(Task material):
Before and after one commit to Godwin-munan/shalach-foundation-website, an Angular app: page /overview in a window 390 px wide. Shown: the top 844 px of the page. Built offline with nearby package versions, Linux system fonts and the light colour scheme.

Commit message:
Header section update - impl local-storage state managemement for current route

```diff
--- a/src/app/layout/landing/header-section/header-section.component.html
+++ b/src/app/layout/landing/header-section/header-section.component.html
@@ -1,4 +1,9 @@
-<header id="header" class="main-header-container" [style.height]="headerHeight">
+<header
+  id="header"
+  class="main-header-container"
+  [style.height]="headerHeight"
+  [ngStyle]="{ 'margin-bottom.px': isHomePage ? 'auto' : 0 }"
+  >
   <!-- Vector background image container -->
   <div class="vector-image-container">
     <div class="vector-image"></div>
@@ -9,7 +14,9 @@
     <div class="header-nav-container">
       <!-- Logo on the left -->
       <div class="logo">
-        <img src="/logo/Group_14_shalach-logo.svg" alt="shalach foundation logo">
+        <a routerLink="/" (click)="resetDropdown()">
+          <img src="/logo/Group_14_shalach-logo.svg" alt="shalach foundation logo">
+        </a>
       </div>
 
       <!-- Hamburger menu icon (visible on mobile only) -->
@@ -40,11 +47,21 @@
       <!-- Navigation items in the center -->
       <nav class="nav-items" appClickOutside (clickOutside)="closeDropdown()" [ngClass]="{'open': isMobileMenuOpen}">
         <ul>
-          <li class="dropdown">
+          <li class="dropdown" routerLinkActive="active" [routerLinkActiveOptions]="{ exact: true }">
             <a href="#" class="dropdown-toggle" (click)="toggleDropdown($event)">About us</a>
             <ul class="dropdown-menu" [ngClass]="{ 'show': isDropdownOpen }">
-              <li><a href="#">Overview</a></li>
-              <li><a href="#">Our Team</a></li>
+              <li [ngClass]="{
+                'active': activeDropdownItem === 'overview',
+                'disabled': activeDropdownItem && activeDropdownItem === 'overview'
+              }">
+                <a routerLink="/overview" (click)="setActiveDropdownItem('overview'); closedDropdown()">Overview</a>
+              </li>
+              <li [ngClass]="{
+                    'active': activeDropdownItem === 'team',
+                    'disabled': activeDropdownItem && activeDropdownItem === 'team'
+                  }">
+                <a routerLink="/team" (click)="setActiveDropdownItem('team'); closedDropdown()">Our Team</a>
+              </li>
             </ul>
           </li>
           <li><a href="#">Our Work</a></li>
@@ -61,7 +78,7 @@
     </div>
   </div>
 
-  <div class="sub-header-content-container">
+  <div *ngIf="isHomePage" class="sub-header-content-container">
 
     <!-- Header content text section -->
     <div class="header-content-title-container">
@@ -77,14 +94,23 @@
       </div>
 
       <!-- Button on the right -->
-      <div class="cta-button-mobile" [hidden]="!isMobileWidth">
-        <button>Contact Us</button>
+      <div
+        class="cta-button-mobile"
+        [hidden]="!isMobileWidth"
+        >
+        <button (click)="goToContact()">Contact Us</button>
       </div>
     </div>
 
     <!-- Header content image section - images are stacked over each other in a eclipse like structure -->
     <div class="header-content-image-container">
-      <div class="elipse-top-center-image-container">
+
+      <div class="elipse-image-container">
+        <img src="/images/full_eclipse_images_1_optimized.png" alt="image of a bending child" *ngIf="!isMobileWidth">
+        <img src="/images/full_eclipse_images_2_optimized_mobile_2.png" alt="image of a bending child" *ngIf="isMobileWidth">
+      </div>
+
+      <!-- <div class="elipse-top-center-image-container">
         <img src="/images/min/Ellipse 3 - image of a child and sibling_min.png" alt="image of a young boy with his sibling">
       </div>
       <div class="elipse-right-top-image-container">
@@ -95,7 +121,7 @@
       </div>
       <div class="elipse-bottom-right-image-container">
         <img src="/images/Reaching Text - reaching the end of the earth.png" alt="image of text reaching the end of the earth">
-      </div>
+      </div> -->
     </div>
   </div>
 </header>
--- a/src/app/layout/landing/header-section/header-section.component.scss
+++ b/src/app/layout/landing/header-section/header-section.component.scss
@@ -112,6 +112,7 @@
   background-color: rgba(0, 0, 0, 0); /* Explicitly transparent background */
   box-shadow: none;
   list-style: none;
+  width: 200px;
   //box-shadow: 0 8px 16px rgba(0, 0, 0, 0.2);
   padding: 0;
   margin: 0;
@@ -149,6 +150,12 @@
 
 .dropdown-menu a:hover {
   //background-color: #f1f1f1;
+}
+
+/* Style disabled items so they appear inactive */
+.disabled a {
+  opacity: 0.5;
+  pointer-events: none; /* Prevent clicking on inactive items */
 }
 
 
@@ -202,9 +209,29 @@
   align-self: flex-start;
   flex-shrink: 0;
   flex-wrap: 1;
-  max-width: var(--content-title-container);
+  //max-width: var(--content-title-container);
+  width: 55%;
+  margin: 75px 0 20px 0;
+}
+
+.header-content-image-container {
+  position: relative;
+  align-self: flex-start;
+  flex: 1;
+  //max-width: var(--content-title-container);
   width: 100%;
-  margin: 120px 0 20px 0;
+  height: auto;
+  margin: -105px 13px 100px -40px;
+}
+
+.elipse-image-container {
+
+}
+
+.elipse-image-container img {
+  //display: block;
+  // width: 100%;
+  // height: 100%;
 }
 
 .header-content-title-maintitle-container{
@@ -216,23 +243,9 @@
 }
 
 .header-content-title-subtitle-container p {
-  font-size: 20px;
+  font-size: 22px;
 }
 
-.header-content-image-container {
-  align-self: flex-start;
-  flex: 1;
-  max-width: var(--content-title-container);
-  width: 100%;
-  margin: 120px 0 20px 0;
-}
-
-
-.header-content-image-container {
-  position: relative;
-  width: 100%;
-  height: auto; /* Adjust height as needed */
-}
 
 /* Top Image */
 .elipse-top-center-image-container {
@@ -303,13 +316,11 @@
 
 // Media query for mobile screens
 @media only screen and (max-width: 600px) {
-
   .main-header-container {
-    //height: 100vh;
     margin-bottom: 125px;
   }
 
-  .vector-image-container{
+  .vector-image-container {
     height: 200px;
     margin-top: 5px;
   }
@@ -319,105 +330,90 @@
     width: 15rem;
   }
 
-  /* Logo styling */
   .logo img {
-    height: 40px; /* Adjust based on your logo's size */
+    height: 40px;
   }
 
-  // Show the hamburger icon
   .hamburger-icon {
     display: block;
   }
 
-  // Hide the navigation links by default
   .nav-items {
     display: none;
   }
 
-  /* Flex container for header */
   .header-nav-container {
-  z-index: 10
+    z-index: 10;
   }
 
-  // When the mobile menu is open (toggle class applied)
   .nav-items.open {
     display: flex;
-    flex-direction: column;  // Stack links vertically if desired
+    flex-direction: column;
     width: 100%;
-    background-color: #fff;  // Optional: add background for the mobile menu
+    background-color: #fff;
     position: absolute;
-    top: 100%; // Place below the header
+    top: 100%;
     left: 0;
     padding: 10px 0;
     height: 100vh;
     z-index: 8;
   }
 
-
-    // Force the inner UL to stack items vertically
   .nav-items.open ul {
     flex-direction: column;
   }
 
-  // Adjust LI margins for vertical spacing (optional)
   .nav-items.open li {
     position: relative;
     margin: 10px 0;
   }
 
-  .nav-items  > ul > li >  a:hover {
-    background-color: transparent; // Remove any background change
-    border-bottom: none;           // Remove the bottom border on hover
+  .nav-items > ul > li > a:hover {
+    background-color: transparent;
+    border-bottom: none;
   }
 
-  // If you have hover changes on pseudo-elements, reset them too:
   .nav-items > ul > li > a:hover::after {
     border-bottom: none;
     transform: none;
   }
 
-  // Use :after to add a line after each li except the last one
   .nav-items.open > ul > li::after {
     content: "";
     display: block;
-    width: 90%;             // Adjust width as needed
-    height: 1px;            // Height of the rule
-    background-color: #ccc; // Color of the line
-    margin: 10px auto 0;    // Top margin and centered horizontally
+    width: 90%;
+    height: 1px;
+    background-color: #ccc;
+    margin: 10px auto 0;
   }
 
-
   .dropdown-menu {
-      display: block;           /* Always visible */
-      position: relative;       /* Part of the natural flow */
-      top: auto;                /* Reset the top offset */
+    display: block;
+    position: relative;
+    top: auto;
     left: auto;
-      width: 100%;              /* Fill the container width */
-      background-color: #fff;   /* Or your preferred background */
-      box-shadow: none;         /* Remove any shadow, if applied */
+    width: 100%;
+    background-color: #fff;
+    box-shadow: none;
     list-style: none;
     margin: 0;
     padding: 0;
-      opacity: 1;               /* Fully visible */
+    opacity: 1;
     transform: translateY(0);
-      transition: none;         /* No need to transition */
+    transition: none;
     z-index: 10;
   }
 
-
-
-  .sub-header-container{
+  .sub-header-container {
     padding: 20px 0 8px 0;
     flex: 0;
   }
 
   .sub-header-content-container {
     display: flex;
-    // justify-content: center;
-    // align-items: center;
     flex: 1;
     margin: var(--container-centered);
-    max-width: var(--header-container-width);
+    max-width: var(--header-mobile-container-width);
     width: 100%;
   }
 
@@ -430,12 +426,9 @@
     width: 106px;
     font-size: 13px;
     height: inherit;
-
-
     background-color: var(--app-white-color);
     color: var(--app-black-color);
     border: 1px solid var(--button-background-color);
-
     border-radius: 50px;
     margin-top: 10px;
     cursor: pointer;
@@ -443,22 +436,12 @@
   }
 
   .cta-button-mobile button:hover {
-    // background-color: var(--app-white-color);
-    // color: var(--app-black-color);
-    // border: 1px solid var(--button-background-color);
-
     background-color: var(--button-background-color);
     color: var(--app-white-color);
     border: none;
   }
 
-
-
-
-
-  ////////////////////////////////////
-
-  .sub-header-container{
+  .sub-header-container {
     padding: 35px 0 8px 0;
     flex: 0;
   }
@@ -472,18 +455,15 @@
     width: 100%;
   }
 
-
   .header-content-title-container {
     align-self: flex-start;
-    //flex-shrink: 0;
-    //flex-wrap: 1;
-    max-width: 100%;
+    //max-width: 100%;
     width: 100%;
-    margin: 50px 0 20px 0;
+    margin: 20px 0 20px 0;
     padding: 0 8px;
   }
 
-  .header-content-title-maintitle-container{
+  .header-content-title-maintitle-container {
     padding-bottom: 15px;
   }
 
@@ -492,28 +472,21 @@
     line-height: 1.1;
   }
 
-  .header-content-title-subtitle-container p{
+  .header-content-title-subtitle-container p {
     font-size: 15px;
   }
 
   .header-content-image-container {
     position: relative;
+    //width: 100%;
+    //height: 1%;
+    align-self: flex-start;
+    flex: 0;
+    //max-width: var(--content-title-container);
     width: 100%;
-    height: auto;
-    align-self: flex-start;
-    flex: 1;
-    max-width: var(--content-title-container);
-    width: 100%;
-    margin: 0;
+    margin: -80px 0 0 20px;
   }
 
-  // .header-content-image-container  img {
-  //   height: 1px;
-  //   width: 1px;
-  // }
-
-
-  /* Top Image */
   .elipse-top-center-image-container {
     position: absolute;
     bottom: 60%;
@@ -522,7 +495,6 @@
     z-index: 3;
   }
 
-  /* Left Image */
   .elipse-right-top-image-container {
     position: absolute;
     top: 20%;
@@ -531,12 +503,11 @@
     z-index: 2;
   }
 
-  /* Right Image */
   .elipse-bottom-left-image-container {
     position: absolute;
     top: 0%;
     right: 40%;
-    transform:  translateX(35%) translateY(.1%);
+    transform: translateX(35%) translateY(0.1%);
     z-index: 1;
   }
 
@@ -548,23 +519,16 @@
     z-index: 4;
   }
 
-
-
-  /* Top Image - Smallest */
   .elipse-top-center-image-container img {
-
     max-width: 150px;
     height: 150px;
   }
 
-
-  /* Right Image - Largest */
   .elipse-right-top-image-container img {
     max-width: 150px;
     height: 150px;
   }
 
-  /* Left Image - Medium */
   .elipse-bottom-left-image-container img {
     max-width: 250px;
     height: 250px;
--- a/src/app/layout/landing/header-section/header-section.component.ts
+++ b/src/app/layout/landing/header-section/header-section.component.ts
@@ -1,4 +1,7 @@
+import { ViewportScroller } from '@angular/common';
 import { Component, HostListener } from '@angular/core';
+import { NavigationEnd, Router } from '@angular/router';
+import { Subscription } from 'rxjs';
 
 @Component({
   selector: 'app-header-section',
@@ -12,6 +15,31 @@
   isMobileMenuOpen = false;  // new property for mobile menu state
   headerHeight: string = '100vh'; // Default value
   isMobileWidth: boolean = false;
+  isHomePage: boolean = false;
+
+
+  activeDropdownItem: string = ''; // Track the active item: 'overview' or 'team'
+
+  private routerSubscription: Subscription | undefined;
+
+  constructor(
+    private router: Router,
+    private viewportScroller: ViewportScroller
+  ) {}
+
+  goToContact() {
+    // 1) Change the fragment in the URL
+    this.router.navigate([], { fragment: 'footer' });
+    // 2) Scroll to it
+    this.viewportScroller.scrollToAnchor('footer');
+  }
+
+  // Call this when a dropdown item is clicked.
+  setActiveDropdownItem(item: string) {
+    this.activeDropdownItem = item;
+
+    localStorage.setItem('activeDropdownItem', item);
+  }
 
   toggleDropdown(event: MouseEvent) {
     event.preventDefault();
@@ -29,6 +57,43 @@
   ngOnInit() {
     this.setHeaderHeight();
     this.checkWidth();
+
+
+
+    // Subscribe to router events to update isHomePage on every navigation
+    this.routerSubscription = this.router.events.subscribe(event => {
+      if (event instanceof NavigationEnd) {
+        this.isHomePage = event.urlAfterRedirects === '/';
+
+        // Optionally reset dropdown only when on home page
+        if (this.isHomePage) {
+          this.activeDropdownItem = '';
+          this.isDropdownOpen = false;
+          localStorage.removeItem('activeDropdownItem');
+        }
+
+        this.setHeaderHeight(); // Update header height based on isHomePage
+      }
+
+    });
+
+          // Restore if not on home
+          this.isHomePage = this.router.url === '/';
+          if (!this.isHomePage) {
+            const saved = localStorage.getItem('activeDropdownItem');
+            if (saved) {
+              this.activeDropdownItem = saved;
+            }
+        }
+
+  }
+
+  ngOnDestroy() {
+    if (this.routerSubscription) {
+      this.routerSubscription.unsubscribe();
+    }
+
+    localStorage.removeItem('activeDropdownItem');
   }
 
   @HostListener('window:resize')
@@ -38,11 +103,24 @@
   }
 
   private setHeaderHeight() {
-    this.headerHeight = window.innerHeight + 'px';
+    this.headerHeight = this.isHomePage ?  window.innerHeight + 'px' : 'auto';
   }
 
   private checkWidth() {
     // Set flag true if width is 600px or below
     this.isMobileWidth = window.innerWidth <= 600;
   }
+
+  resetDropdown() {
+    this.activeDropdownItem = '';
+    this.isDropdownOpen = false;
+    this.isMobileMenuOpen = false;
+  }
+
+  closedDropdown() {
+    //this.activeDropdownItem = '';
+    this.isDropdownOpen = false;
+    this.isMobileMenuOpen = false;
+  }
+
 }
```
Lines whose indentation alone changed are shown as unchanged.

(What is expected): All lines above that contain the word "layout" are to be copied.

(Written answer):
--- a/src/app/layout/landing/header-section/header-section.component.html
+++ b/src/app/layout/landing/header-section/header-section.component.html
--- a/src/app/layout/landing/header-section/header-section.component.scss
+++ b/src/app/layout/landing/header-section/header-section.component.scss
--- a/src/app/layout/landing/header-section/header-section.component.ts
+++ b/src/app/layout/landing/header-section/header-section.component.ts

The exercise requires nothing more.